Three days ago, 34-year-old Olha shared her impressions on Facebook of a two-month experience driving on the frontline. Two days ago, she shared a post about a fallen hero. And yesterday, she joined the pantheon of departed Ukrainian heroes, having died while fighting for Ukraine somewhere in its Wild Fields.
Sergeant Olha Simonova, infantry fighting vehicle commander in the King Danylo 24th Mechanized Brigade. Five years ago, she became the first foreigner who was granted Ukrainian citizenship while serving under a contract in the Armed Forces of Ukraine. In an interview on the day she received her Ukrainian passport, Olha was asked about her plans for the future. Her answer was, “As the war is going on, I can’t say anything. We must fight to our victory. Any truce is not our way. Our way is only to victory. And until we win, I can’t say anything, because making plans in a war is useless, because every day can be the last.”
“To me, she was a symbol of Ukrainianness of the future, Ukrainianness, which is accepted with one’s whole heart. She proved that a true Ukrainian is what you have become rather than what you have been born,” said Gennadiy Druzenko, the Pirogov First Volunteer Mobile Hospital (PFVMH) leader, who had done a lot to help Olha break through the red tape and obtain Ukrainian citizenship.
Behind the Urals in Chelyabinsk, 1,500 miles from Kyiv, Olha Simonova was an engineer and a sportswoman. With nine drills a week, she had little time for TV and took little interest in politics. In the summer of 2014, however, Olha met a group of Kyivan alpinists in the Pamirs and felt embarrassed when she learned from them that her country was at war with Ukraine and Russian troops were fighting in Donbas.
“When you know the truth, you have two options: watch this all and say, ‘Well, what can I do?’ or do what I did – just go,” she explained in an interview.

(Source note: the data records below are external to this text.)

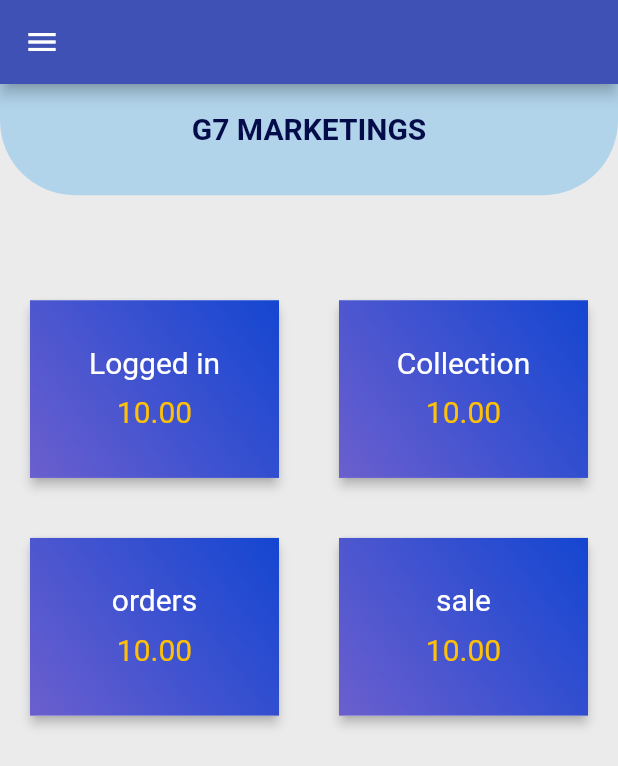
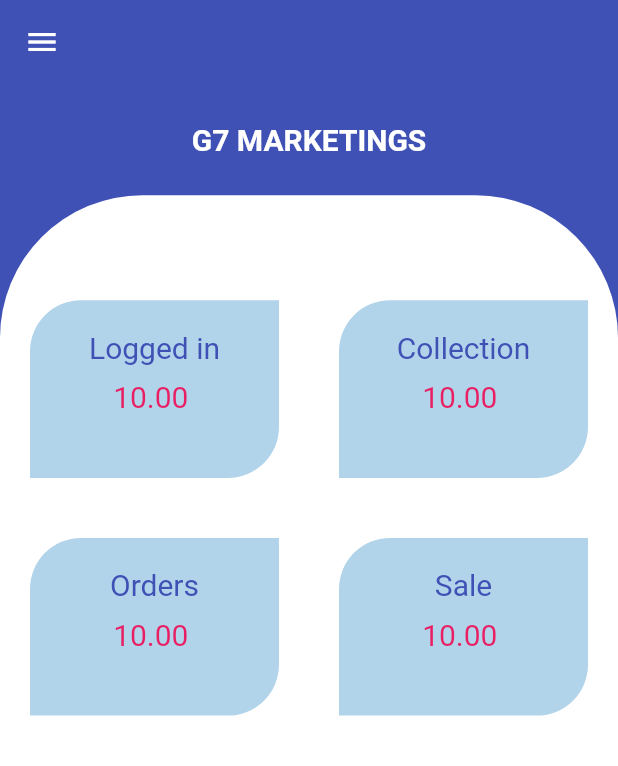
Before and after one commit to vegaKannur12/orderapp, a Flutter app: the Dashboard screen opened directly, on a phone screen of 412 x 824 dp. Shown: the top 766 px of the screen. Run offline on Flutter 3.47's test engine with Material 2 defaults, Android fonts, the phone set to English and light mode, and no system bars; our stand-ins replace shared_preferences, sqflite; accounts and stored records are empty; Roboto replaces fonts that are missing (Raleway).

Commit message:
dashboard

```diff
--- a/lib/screen/dashboard.dart
+++ b/lib/screen/dashboard.dart
@@ -16,7 +16,7 @@ class Dashboard extends StatefulWidget {
 }
 
 class _DashboardState extends State<Dashboard> {
-  List companyAttributes = ["Logged in", "Collection", "orders", "sale"];
+  List companyAttributes = ["Logged in", "Collection", "Orders", "Sale"];
   int _selectedIndex = 0;
 
   _onSelectItem(int index) {
@@ -79,7 +79,11 @@ class _DashboardState extends State<Dashboard> {
     return WillPopScope(
       onWillPop: () => _onBackPressed(context),
       child: Scaffold(
-        appBar: AppBar(backgroundColor: Colors.indigo),
+        backgroundColor: Colors.indigo,
+        appBar: AppBar(
+          backgroundColor: Colors.indigo,
+          elevation: 0,
+        ),
         drawer: Drawer(
           child: Column(
             children: [
@@ -137,15 +141,15 @@ class _DashboardState extends State<Dashboard> {
               return Container(
                 decoration: BoxDecoration(
                   borderRadius: BorderRadius.only(
-                    bottomLeft: Radius.circular(50),
-                    bottomRight: Radius.circular(50),
+                      // bottomLeft: Radius.circular(50),
+                      // bottomRight: Radius.circular(50),
                       ),
-                  color: P_Settings.roundedButtonColor
+                  // color: P_Settings.roundedButtonColor
                 ),
                 alignment: Alignment.center,
                 height: size.height * 0.09,
                 child: Padding(
-                  padding: const EdgeInsets.all(8.0),
+                  padding: const EdgeInsets.all(5.0),
                   child: Column(
                     mainAxisAlignment: MainAxisAlignment.center,
                     children: [
@@ -153,10 +157,10 @@ class _DashboardState extends State<Dashboard> {
                           style: TextStyle(
                               fontSize: 20,
                               fontWeight: FontWeight.bold,
-                              color: P_Settings.headingColor)),
-                      SizedBox(
-                        height: 15,
-                      ),
+                              color: Colors.white)),
+                      // SizedBox(
+                      //   height: 15,
+                      // ),
                       // Text("${value.sname}",
                       //     style: TextStyle(
                       //         fontSize: 15,
@@ -168,6 +172,15 @@ class _DashboardState extends State<Dashboard> {
               );
             }),
             Expanded(
+              child: Container(
+                decoration: BoxDecoration(
+                    borderRadius: BorderRadius.only(
+                      topLeft: Radius.circular(95),
+                      topRight: Radius.circular(95),
+                    ),
+                    color: Colors.white),
+                // color: P_Settings.wavecolor,
+                // height: size.height*0.6,
                 child: Padding(
                   padding: const EdgeInsets.only(top: 50),
                   child: GridView.builder(
@@ -178,53 +191,56 @@ class _DashboardState extends State<Dashboard> {
                     ),
                     itemBuilder: ((context, index) {
                       return Padding(
-                      padding: const EdgeInsets.all(16.0),
-                      child: Ink(
-                        decoration: BoxDecoration(),
+                        padding: const EdgeInsets.all(15.0),
                         child: Card(
-                          // color: Colors.transparent,
-                          elevation: 3,
+                          elevation: 0,
                           child: Container(
                             alignment: Alignment.center,
-                            decoration: const BoxDecoration(
-                              gradient: LinearGradient(
-                                colors: [
-                                  Color.fromARGB(255, 107, 95, 206),
-                                  Color.fromARGB(255, 20, 70, 209)
-                                ],
-                                begin: Alignment.bottomLeft,
-                                end: Alignment.topRight,
+                            decoration: BoxDecoration(
+                              color: P_Settings.roundedButtonColor,
+                              borderRadius: BorderRadius.only(
+                                topLeft: Radius.circular(35),
+                                bottomRight: Radius.circular(35),
                               ),
-                              // borderRadius: BorderRadius.all(Radius.circular(40)),
+                              border: Border.all(width: 1, color: Colors.white),
                             ),
+                            // decoration: BoxDecoration(
+                            //   gradient: LinearGradient(
+                            //     colors: [
+                            //       Color.fromARGB(255, 70, 67, 231),
+                            //       Color.fromARGB(255, 250, 249, 249)
+                            //     ],
+                            //   ),
+                            //   borderRadius: BorderRadius.circular(40),
+                            // ),
                             // color: Color.fromARGB(255, 235, 118, 200),
                             height: 40,
                             width: 100,
                             child: Column(
                               children: [
                                 SizedBox(
-                                  height: 30,
+                                  height: 20,
                                 ),
                                 Text(
                                   companyAttributes[index],
                                   style: TextStyle(
-                                      fontSize: 20, color: Colors.white),
+                                      fontSize: 20, color: Colors.indigo),
                                 ),
                                 SizedBox(
                                   height: 10,
                                 ),
                                 Text(
-                                  "10.00",
+                                  '10.00 ',
                                   style: TextStyle(
-                                      fontSize: 20, color: Colors.amber),
+                                      fontSize: 20, color: Colors.pink),
                                 ),
                               ],
                             ),
                           ),
                         ),
-                      ),
                       );
                     }),
+                  ),
                 ),
               ),
             ),
@@ -234,7 +250,6 @@ class _DashboardState extends State<Dashboard> {
     );
   }
 }
-
 
 Future<bool> _onBackPressed(BuildContext context) async {
   return await showDialog(
--- a/lib/screen/staffLoginScreen.dart
+++ b/lib/screen/staffLoginScreen.dart
@@ -44,19 +44,19 @@ class StaffLogin extends StatelessWidget {
             //     onPressed: () {
             //       controller.add(true);
             //     },
-            // //     icon: Icon(Icons.refresh)),
-            // IconButton(
-            //   onPressed: () async {
-            //     List<Map<String, dynamic>> list =
-            //         await OrderAppDB.instance.getListOfTables();
-            //     Navigator.push(
-            //       context,
-            //       MaterialPageRoute(
-            //           builder: (context) => TableList(list: list)),
-            //     );
-            //   },
-            //   icon: Icon(Icons.table_bar),
-            // ),
+            //     icon: Icon(Icons.refresh)),
+            IconButton(
+              onPressed: () async {
+                List<Map<String, dynamic>> list =
+                    await OrderAppDB.instance.getListOfTables();
+                Navigator.push(
+                  context,
+                  MaterialPageRoute(
+                      builder: (context) => TableList(list: list)),
+                );
+              },
+              icon: Icon(Icons.table_bar),
+            ),
             // IconButton(
             //   onPressed: () async {
             //     await OrderAppDB.instance.deleteStaffdetails();
```
Lines whose indentation alone changed are shown as unchanged.
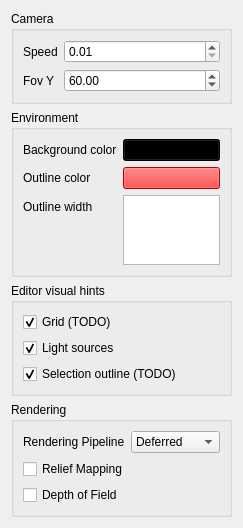
First picture: the form in Project3/ui/miscsettingswidget.ui, repository Flanctory-Studio/Advanced-Graphics-Programming, before the edit.
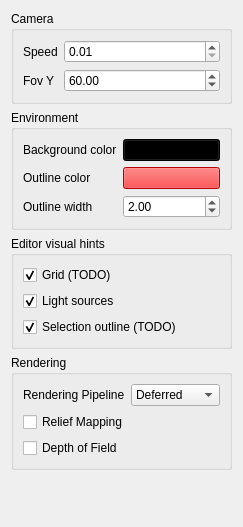
Second picture: the form after the edit.

Commit message: Finish outline

```diff
--- a/Project3/ui/miscsettingswidget.ui
+++ b/Project3/ui/miscsettingswidget.ui
@@ -97,9 +97,6 @@
         </property>
        </widget>
       </item>
-      <item row="2" column="1">
-       <widget class="QTextEdit" name="textEdit"/>
-      </item>
       <item row="2" column="0">
        <widget class="QLabel" name="label_6">
         <property name="text">
@@ -107,6 +104,19 @@
         </property>
        </widget>
       </item>
+      <item row="2" column="1">
+       <widget class="QDoubleSpinBox" name="outlineWidthBox">
+        <property name="maximum">
+         <double>10.000000000000000</double>
+        </property>
+        <property name="singleStep">
+         <double>0.100000000000000</double>
+        </property>
+        <property name="value">
+         <double>2.000000000000000</double>
+        </property>
+       </widget>
+      </item>
      </layout>
     </widget>
    </item>
```
The commit also changes 4 other files.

She came to Ukraine in December 2014, and as soon as early 2015, she went to the frontlines as a volunteer paramedic. She served in the North Battalion, Golden Gate Battalion, PFVMH, and Dnipro-1 Regiment. In 2016, when Ukraine began withdrawing its volunteer battalions from the frontlines, Olha went to the 128th Mountain Assault Brigade.
In 2018, she joined the 24th Mechanized Brigade as a senior riflewoman of a motorized infantry company. “I adored my machine gun. Any fool can click, but if this is your weapon, you must know how to shoot…I know how to work it, but I always learn something new,” she said.
“I don’t like to toy, if I am given a task – I have to complete it. And there are no options here. Now I try to live up to my choices. Similarly, the country should come to a determination, what do we need? You cannot look at Russia, have a business there, travel there for a living, and simultaneously talk about European development. If you beat up and down, there will be no result, but this country has every chance for a decent future,” Olha told Censor.net four years before Russia’s full-scale invasion.
Thank you for your service, Sgt. Olha Simonova, and for the ultimate price you paid for the decent future of Ukraine. The victory will be ours.
Source: Ukrainian World Congress